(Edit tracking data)

· · · · ·

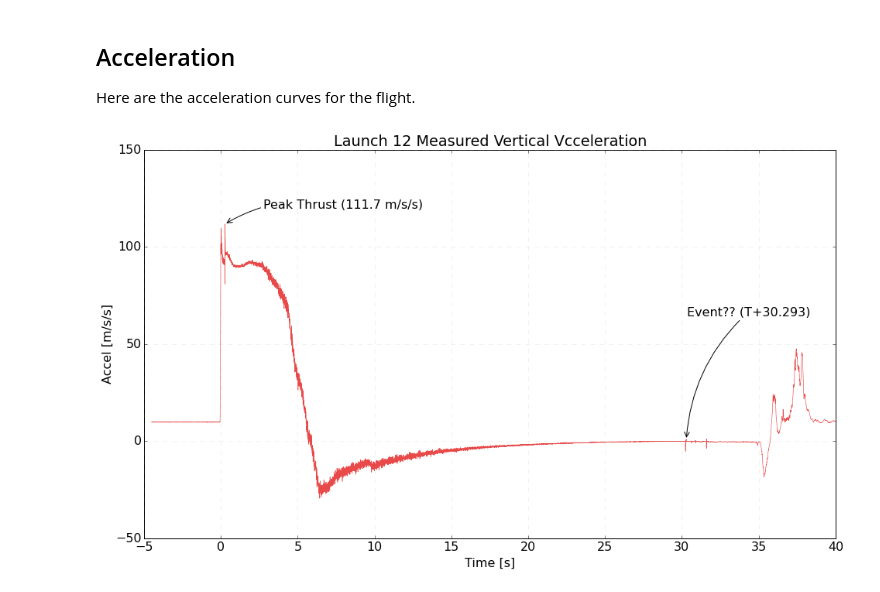
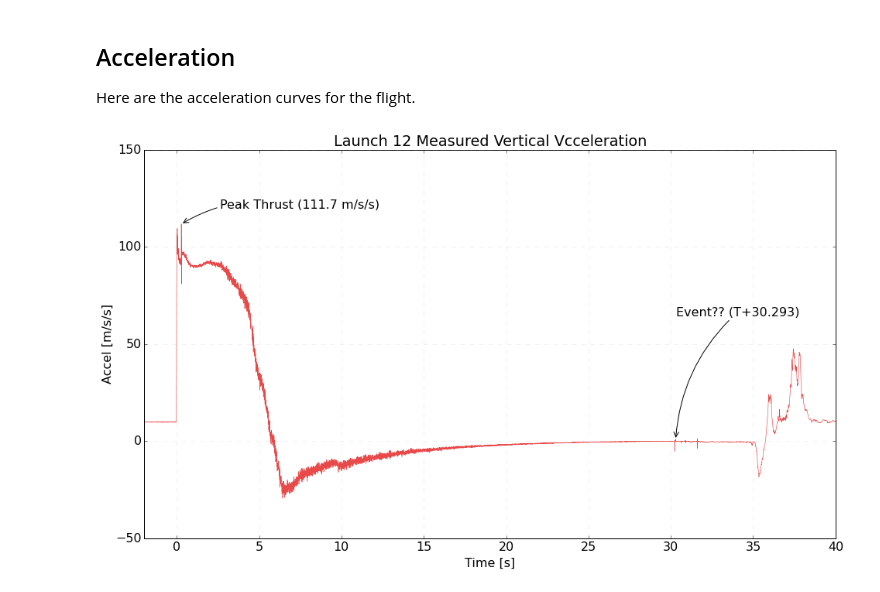
Before and after one commit to psas/Launch-12, a Jupyter notebook: data/first-look.ipynb, the cells around one changed output. Drawn from its saved outputs; the diff is of its cells as text; code cells hidden in the pictures.

```diff
--- a/data/first-look.ipynb
+++ b/data/first-look.ipynb
@@ -35,35 +35,35 @@ timestamp = columns[1]
 gyro_x = columns[3]
 gyro_y = columns[4]
 gyro_z = columns[5]
 acc_x = columns[6]
 acc_y = columns[7]
 acc_z = columns[8]
 
 timestamp = numpy.subtract(timestamp, t_0)
 timestamp = numpy.divide(timestamp, 1e9)
 
 # Peak Thrust
 thrust_peak = numpy.argmax(acc_x[0:25000])
 thrust_peak = (timestamp[thrust_peak], acc_x[thrust_peak])
 
 # Peak Decel
 decel_peak = numpy.argmin(acc_x[0:25000])
 decel_peak = (timestamp[decel_peak], acc_x[decel_peak])
 
 # NSR Fire
 nsr_event = numpy.argmax(acc_x[27100:29000])
 nsr_event = (timestamp[27100+nsr_event], acc_x[27100+nsr_event])
 
 fig = utils.Plot("Launch 12 Measured Vertical Vcceleration", "Time [s]", "Accel [m/s/s]")
 fig.plot(timestamp, acc_x, label="UP Measured Acceleration")
-fig.xlim([-5, 40])
+fig.xlim([-2, 40])
 fig.ylim([-50, 150])
 
 fig.note('Peak Thrust (%0.1f m/s/s)' % thrust_peak[1], (thrust_peak[0], thrust_peak[1]), (50,20))
 fig.note('Event?? (T+%0.3f)' % nsr_event[0], (nsr_event[0], nsr_event[1]), (1, 160))
 fig.show()
 # %% [output]
-[figure, old version]
+[figure, new version]
 # %%
 fig = utils.Plot("Launch 12 Measured Acceleration", "Time [sec]", "Accel [m/s/s]")
 fig.plot(timestamp, acc_x, color=utils.red, label="UP Measured Acceleration")
```
Also changed, not shown: parts of 9 cells of this notebook.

· · · · ·

◆ Directions
The answer must be an exact copy of every record above, minus the pictures.

◆ Solution for this problem
Before and after one commit to psas/Launch-12, a Jupyter notebook: data/first-look.ipynb, the cells around one changed output. Drawn from its saved outputs; the diff is of its cells as text; code cells hidden in the pictures.

```diff
--- a/data/first-look.ipynb
+++ b/data/first-look.ipynb
@@ -35,35 +35,35 @@ timestamp = columns[1]
 gyro_x = columns[3]
 gyro_y = columns[4]
 gyro_z = columns[5]
 acc_x = columns[6]
 acc_y = columns[7]
 acc_z = columns[8]
 
 timestamp = numpy.subtract(timestamp, t_0)
 timestamp = numpy.divide(timestamp, 1e9)
 
 # Peak Thrust
 thrust_peak = numpy.argmax(acc_x[0:25000])
 thrust_peak = (timestamp[thrust_peak], acc_x[thrust_peak])
 
 # Peak Decel
 decel_peak = numpy.argmin(acc_x[0:25000])
 decel_peak = (timestamp[decel_peak], acc_x[decel_peak])
 
 # NSR Fire
 nsr_event = numpy.argmax(acc_x[27100:29000])
 nsr_event = (timestamp[27100+nsr_event], acc_x[27100+nsr_event])
 
 fig = utils.Plot("Launch 12 Measured Vertical Vcceleration", "Time [s]", "Accel [m/s/s]")
 fig.plot(timestamp, acc_x, label="UP Measured Acceleration")
-fig.xlim([-5, 40])
+fig.xlim([-2, 40])
 fig.ylim([-50, 150])
 
 fig.note('Peak Thrust (%0.1f m/s/s)' % thrust_peak[1], (thrust_peak[0], thrust_peak[1]), (50,20))
 fig.note('Event?? (T+%0.3f)' % nsr_event[0], (nsr_event[0], nsr_event[1]), (1, 160))
 fig.show()
 # %% [output]
-[figure, old version]
+[figure, new version]
 # %%
 fig = utils.Plot("Launch 12 Measured Acceleration", "Time [sec]", "Accel [m/s/s]")
 fig.plot(timestamp, acc_x, color=utils.red, label="UP Measured Acceleration")
```
Also changed, not shown: parts of 9 cells of this notebook.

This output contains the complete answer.